**DATA FOR THIS EXERCISE:**
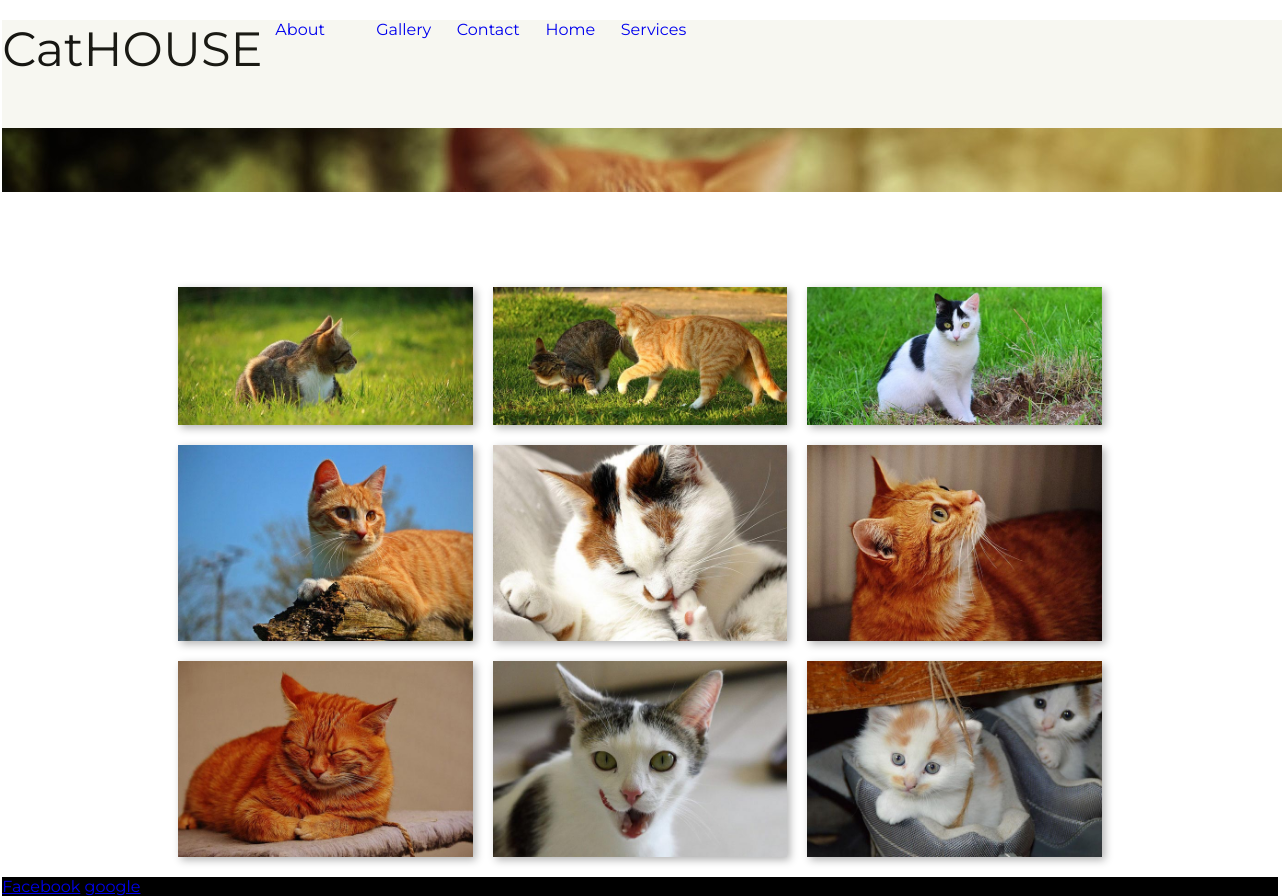
Repository: raul4264/final
Page: Gallery.html
The author's editor kept a copy of each file at every save. The page is drawn from the files as they stood at one save, then again after the next save.
The browser window is 1280 px wide. The page is 1282 px wide, so the pictures cover 1282 px, including what lies to the right of the window. The pictures show the whole page.

Above is the page before, as saved 2021-03-23 12:19:02.

### Gallery.html
<!DOCTYPE html>
<html lang="en">

<head>
    <meta charset="UTF-8">
    <meta http-equiv="X-UA-Compatible" content="IE=edge">
    <meta name="viewport" content="width=device-width, initial-scale=1.0">
    <title>Gallery</title>
    <link href="css/gallery.css" rel="stylesheet" type="text/css">
</head>

<body>
    <div id="grilla">
        <header>
            <div class="banner">

                <nav id="nav">

                    <div class="item1">
                        <p>Cat</p>
                    </div>

                    <div class="item2">
                        <p>HOUSE</p>
                    </div>


                    <ul class="item3">
                        <li class=""><a href="about.html">About</li>
                        <li class=""><a href="Gallery.html">Gallery</a></li>
                        <li class=""><a href="Contact.html">Contact</a></li>
                        <li class=""><a href="index.html">Home</a></li>
                        <li class=""><a href="Services.html ">Services</a></li>
                    </ul>
                </nav>
            </div>

        </header>
        <main class="cards">
            <img src="images/b1.jpg" alt="Sample photo">
            <img src="images/b2.jpg" alt="Sample photo">
            <img src="images/b3.jpg" alt="Sample photo">
            <img src="images/g1.jpg" alt="Sample photo">
            <img src="images/g2.jpg" alt="Sample photo">
            <img src="images/g3.jpg" alt="Sample photo">
            <img src="images/g4.jpg" alt="Sample photo">
            <img src="images/g5.jpg" alt="Sample photo">
            <img src="images/g6.jpg" alt="Sample photo">
          </main>


        <footer>
             <div class class="footer">
                <a href="http://www.facebook.com " target="blanck ">Facebook</a>
                <a href="http://www.google.com " target="blanck ">google</a>
            </div>
        </footer>


    </div>
</body>

</html>

### css/gallery.css
@import url('https://fonts.googleapis.com/css2?family=Montserrat:wght@400;500&display=swap');
@import url('https://fonts.googleapis.com/css2?family=Montserrat:wght@400;500&family=Poppins:wght@300&display=swap');
* {
    font-family: 'Montserrat', sans-serif;
    margin: 0 ;
    padding: 0;
}
body{


}
.banner {
    background: url(../images/1.jpg) no-repeat 0px 0px;
    background-size: cover;
    padding: 0em 0 4em;
    height: 100%;
    width: 100vw;
   margin-top: 10px;
}

#nav {
    display: flex;
    background-color: rgb(247, 247, 241);

    height: 15vh;
}

.item1 {
    color: rgb(22, 22, 18);
    font-family: monserrat;
    font-size: 3em;
}

.item2 {
    color: rgb(26, 26, 20);
    font-family: monserrat;
    font-size: 3em;
}

.item3 {
    display: flex;
    list-style: none;
}

.item3 li a {
    text-decoration: none;
    padding: 1vw;
}

.li {
    padding: 10px;
}


/*.............Grid..........*/

#grilla {
    margin-top: 10px;
    display: grid;
    grid-template-columns:33vw 33vw 33vw;
    grid-template-rows:auto auto auto auto;
    justify-content: space-around;
    align-items: center;
}

header {
    grid-column-start: 1;
    grid-column-end: 4;
    grid-row-start: 1;
    grid-row-end: 2;
}


main {
    display: grid;
    grid-template-columns: 25vw 25vw 30vw;
    grid-template-rows: 20vh 20vh 60vh;
    grid-column-start: 1;
    grid-column-end: 4;
    grid-row-start: 2;
    grid-row-end: 3;
    padding: 10px;
    margin-top: 75px;
    justify-content: center;
}
/*  */
.cards {
    display: flex;
    flex-wrap: wrap;
    align-items: flex-start;
    flex-direction: row;
    max-height: 100vh;
  }
  .cards img {
    margin: 10px;
    /* border: 3px solid #000; */
    box-shadow: 3px 3px 8px 0px rgba(0,0,0,0.3);
    max-width: 23vw;
  }
footer {
    grid-column-start: 1;
    grid-column-end: 4;
    grid-row-start: 3;
    grid-row-end: 4;
    background-color: black;
}




/*.......................................*/

img {
    max-width: 100%;
    max-height: 100%;
    object-fit: contain;
}

After the next save:
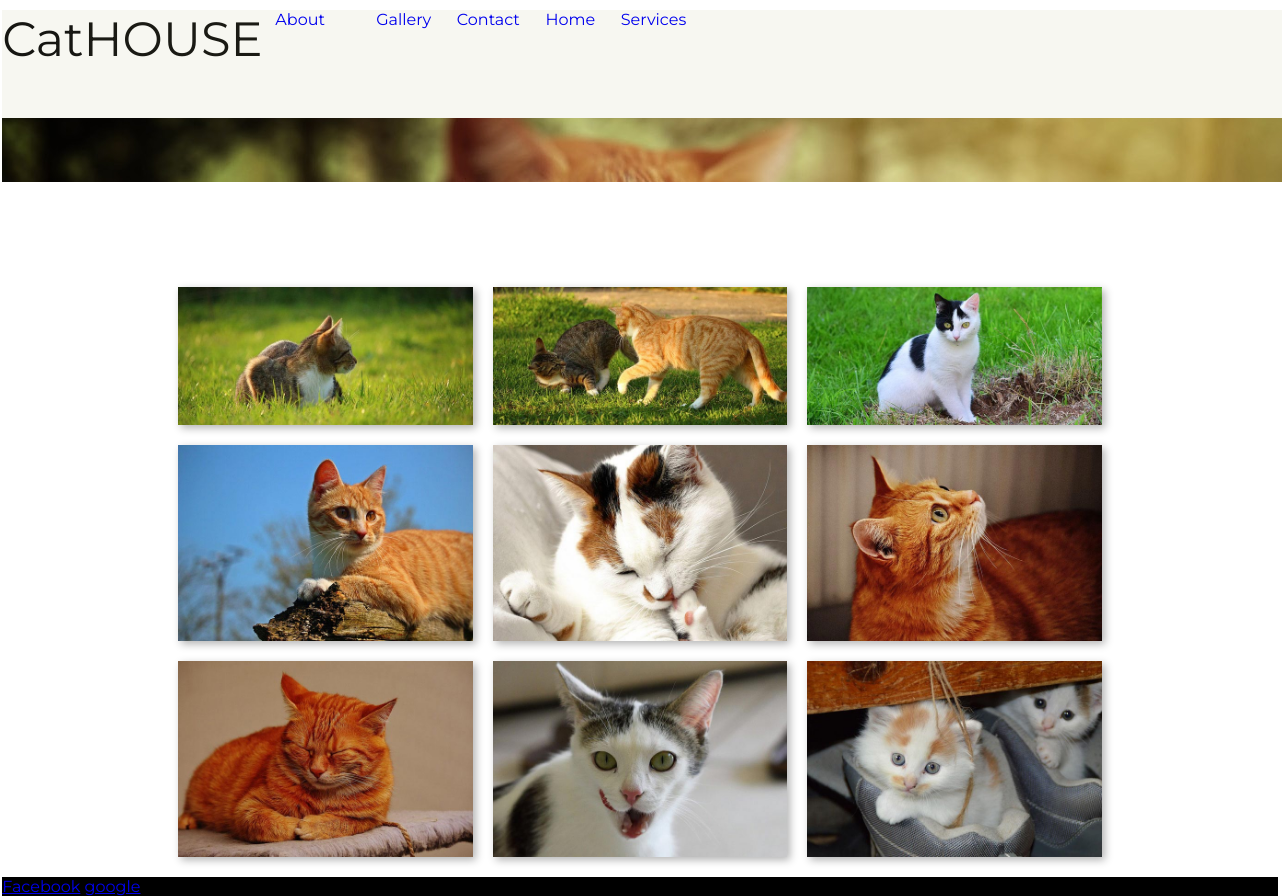
Saved 30 s later.
--- a/css/gallery.css
+++ b/css/gallery.css
@@ -15,7 +15,7 @@ body{
     padding: 0em 0 4em;
     height: 100%;
     width: 100vw;
-   margin-top: 10px;
+   margin-bottom: 10px;
 }
 
 #nav {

**PROMPT:** Set down the material exactly as given, but print none of the pictures.

**ANSWER TO THIS TASK:**
Repository: raul4264/final
Page: Gallery.html
The author's editor kept a copy of each file at every save. The page is drawn from the files as they stood at one save, then again after the next save.
The browser window is 1280 px wide. The page is 1282 px wide, so the pictures cover 1282 px, including what lies to the right of the window. The pictures show the whole page.

Above is the page before, as saved 2021-03-23 12:19:02.

### Gallery.html
<!DOCTYPE html>
<html lang="en">

<head>
    <meta charset="UTF-8">
    <meta http-equiv="X-UA-Compatible" content="IE=edge">
    <meta name="viewport" content="width=device-width, initial-scale=1.0">
    <title>Gallery</title>
    <link href="css/gallery.css" rel="stylesheet" type="text/css">
</head>

<body>
    <div id="grilla">
        <header>
            <div class="banner">

                <nav id="nav">

                    <div class="item1">
                        <p>Cat</p>
                    </div>

                    <div class="item2">
                        <p>HOUSE</p>
                    </div>


                    <ul class="item3">
                        <li class=""><a href="about.html">About</li>
                        <li class=""><a href="Gallery.html">Gallery</a></li>
                        <li class=""><a href="Contact.html">Contact</a></li>
                        <li class=""><a href="index.html">Home</a></li>
                        <li class=""><a href="Services.html ">Services</a></li>
                    </ul>
                </nav>
            </div>

        </header>
        <main class="cards">
            <img src="images/b1.jpg" alt="Sample photo">
            <img src="images/b2.jpg" alt="Sample photo">
            <img src="images/b3.jpg" alt="Sample photo">
            <img src="images/g1.jpg" alt="Sample photo">
            <img src="images/g2.jpg" alt="Sample photo">
            <img src="images/g3.jpg" alt="Sample photo">
            <img src="images/g4.jpg" alt="Sample photo">
            <img src="images/g5.jpg" alt="Sample photo">
            <img src="images/g6.jpg" alt="Sample photo">
          </main>


        <footer>
             <div class class="footer">
                <a href="http://www.facebook.com " target="blanck ">Facebook</a>
                <a href="http://www.google.com " target="blanck ">google</a>
            </div>
        </footer>


    </div>
</body>

</html>

### css/gallery.css
@import url('https://fonts.googleapis.com/css2?family=Montserrat:wght@400;500&display=swap');
@import url('https://fonts.googleapis.com/css2?family=Montserrat:wght@400;500&family=Poppins:wght@300&display=swap');
* {
    font-family: 'Montserrat', sans-serif;
    margin: 0 ;
    padding: 0;
}
body{


}
.banner {
    background: url(../images/1.jpg) no-repeat 0px 0px;
    background-size: cover;
    padding: 0em 0 4em;
    height: 100%;
    width: 100vw;
   margin-top: 10px;
}

#nav {
    display: flex;
    background-color: rgb(247, 247, 241);

    height: 15vh;
}

.item1 {
    color: rgb(22, 22, 18);
    font-family: monserrat;
    font-size: 3em;
}

.item2 {
    color: rgb(26, 26, 20);
    font-family: monserrat;
    font-size: 3em;
}

.item3 {
    display: flex;
    list-style: none;
}

.item3 li a {
    text-decoration: none;
    padding: 1vw;
}

.li {
    padding: 10px;
}


/*.............Grid..........*/

#grilla {
    margin-top: 10px;
    display: grid;
    grid-template-columns:33vw 33vw 33vw;
    grid-template-rows:auto auto auto auto;
    justify-content: space-around;
    align-items: center;
}

header {
    grid-column-start: 1;
    grid-column-end: 4;
    grid-row-start: 1;
    grid-row-end: 2;
}


main {
    display: grid;
    grid-template-columns: 25vw 25vw 30vw;
    grid-template-rows: 20vh 20vh 60vh;
    grid-column-start: 1;
    grid-column-end: 4;
    grid-row-start: 2;
    grid-row-end: 3;
    padding: 10px;
    margin-top: 75px;
    justify-content: center;
}
/*  */
.cards {
    display: flex;
    flex-wrap: wrap;
    align-items: flex-start;
    flex-direction: row;
    max-height: 100vh;
  }
  .cards img {
    margin: 10px;
    /* border: 3px solid #000; */
    box-shadow: 3px 3px 8px 0px rgba(0,0,0,0.3);
    max-width: 23vw;
  }
footer {
    grid-column-start: 1;
    grid-column-end: 4;
    grid-row-start: 3;
    grid-row-end: 4;
    background-color: black;
}




/*.......................................*/

img {
    max-width: 100%;
    max-height: 100%;
    object-fit: contain;
}

After the next save:
Saved 30 s later.
--- a/css/gallery.css
+++ b/css/gallery.css
@@ -15,7 +15,7 @@ body{
     padding: 0em 0 4em;
     height: 100%;
     width: 100vw;
-   margin-top: 10px;
+   margin-bottom: 10px;
 }
 
 #nav {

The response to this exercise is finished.